Ouyang W. et al., 2020: Adjunctive medical expulsive therapy with tamsulosin for repeated extracorporeal shock wave lithotripsy: a systematic review and meta-analysis
Ouyang W, Sun G, Long G, Liu M, Xu H, Chen Z, Ye Z, Li H, Zhang Y.
Hubei Institute of Urology, Tongji Hospital, Tongji Medical College, Huazhong University of Science and Technology, Wuhan, China.
Department of Urology, Tongji Hospital, Tongji Medical College, Huazhong University of Science and Technology, Wuhan 430030, China.
Department of Geriatrics, Tongji Hospital, Tongji Medical College, Huazhong University of Science and Technology, Wuhan 430030, China.
Purpose: To evaluate the efficacy of adjunctive medical expulsive therapy (MET) with tamsulosin for the promotion of stone fragments clearance for repeated extracorporeal shock wave lithotripsy (ESWL).
Materials and methods: This meta-analysis was conducted by systematic search for randomized controlled trial (RCT) studies in PubMed/Medline, Scopus, Cochrane Library, Web of Science databases in January 2020, which compared tamsulosin with either placebo or non-placebo control for repeated ESWL. The primary endpoint was stone-free rate (SFR), the second endpoints were stone clearance time and complications. The quality assessment of included studies was performed by using the Cochrane System and Jadad score.
Results: 7 RCTs were included in this meta-analysis.
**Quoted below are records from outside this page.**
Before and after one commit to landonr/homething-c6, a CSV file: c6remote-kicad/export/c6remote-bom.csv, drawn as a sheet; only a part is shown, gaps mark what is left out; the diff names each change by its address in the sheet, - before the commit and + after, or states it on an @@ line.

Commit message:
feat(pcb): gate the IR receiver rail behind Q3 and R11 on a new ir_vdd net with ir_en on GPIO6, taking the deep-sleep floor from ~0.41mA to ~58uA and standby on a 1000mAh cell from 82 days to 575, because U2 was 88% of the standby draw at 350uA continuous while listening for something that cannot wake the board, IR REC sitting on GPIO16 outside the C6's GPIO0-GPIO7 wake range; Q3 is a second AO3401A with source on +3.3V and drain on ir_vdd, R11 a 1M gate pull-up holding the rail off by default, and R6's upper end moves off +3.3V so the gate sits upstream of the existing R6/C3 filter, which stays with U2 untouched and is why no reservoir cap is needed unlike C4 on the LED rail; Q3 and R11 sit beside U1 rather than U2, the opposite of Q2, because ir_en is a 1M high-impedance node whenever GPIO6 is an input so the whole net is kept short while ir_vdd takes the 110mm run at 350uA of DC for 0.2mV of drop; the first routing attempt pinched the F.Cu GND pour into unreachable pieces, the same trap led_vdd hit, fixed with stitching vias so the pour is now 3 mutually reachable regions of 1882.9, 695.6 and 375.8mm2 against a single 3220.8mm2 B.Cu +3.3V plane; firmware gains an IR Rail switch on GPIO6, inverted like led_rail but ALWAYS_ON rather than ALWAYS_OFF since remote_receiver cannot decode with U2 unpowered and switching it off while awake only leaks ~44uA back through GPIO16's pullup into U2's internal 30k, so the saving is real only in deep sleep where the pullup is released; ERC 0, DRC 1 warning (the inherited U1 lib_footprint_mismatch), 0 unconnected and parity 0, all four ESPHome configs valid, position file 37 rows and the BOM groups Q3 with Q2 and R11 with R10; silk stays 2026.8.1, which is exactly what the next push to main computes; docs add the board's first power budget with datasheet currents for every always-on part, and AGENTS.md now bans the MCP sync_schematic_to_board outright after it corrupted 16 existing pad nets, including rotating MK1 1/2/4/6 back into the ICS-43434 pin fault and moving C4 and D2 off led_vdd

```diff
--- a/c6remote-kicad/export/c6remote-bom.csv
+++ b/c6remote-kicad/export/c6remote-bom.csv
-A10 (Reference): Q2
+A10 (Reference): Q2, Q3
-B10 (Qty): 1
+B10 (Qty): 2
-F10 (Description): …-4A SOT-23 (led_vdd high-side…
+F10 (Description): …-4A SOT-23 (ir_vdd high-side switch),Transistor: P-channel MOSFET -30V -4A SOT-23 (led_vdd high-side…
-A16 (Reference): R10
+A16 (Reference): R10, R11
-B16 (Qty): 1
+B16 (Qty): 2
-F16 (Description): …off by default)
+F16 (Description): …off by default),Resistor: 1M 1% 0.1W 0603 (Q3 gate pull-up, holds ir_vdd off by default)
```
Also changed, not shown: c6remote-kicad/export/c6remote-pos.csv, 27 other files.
Tamsulosin provided higher SFR (for stones larger than 1cm, OR: 5.56, p=0.0003), except for patients with stones less than 1cm. For patients with renal stones (OR: 2.97, p=0.0005) or upper ureteral stones (OR: 3.10, p=0.004), tamsulosin can also provide a higher SFR. In addition, tamsulosin provided a shorter stone clearance time (WMD: -9.40, p=0.03) and lower pain intensity (WMD=-17.01, p< 0.0001) and incidences of steinstrasse (OR: 0.37, p=0.0002).
Conclusion: Adjunctive MET with tamsulosin is effective in patients with specific stone size or location that received repeated ESWL. However, no well-designed RCT that used computed tomography for the detection and assessment of residual stone fragments was found. More studies with high quality and the comparison between tamsulosin and secondary ESWL are needed in the future.
Int Braz J Urol. 2020 Apr 10;46. doi: 10.1590/S1677-5538.IBJU.2020.0093. PMID: 32459454. Online ahead of print.
This article is one of many in which the effect of alpha-receptor antagonists on stone clearance have been studied.
The authors of this report extracted and analysed information from 7 RCTs with the aim of establishing if Tamsulosin affected the result of SWL. Patients in focus were those treated with repeated SWL.
The most important conclusions were:
1. For patients with stones > 10 mm SFR was higher in Tamsulosin treated patients:
2. OR for renal stones was 5.56
3. OR for proximal ureteral stones was 3.10
4. Clearance time was shorter (-9.4 d)
5. Pain was reduced and so was the incidence of steinstrasse.
The bottom-line is that in patients requiring repeated SWL sessions for stones > 10 mm treatment with Tamsulosin (or other alpha receptor antagonist)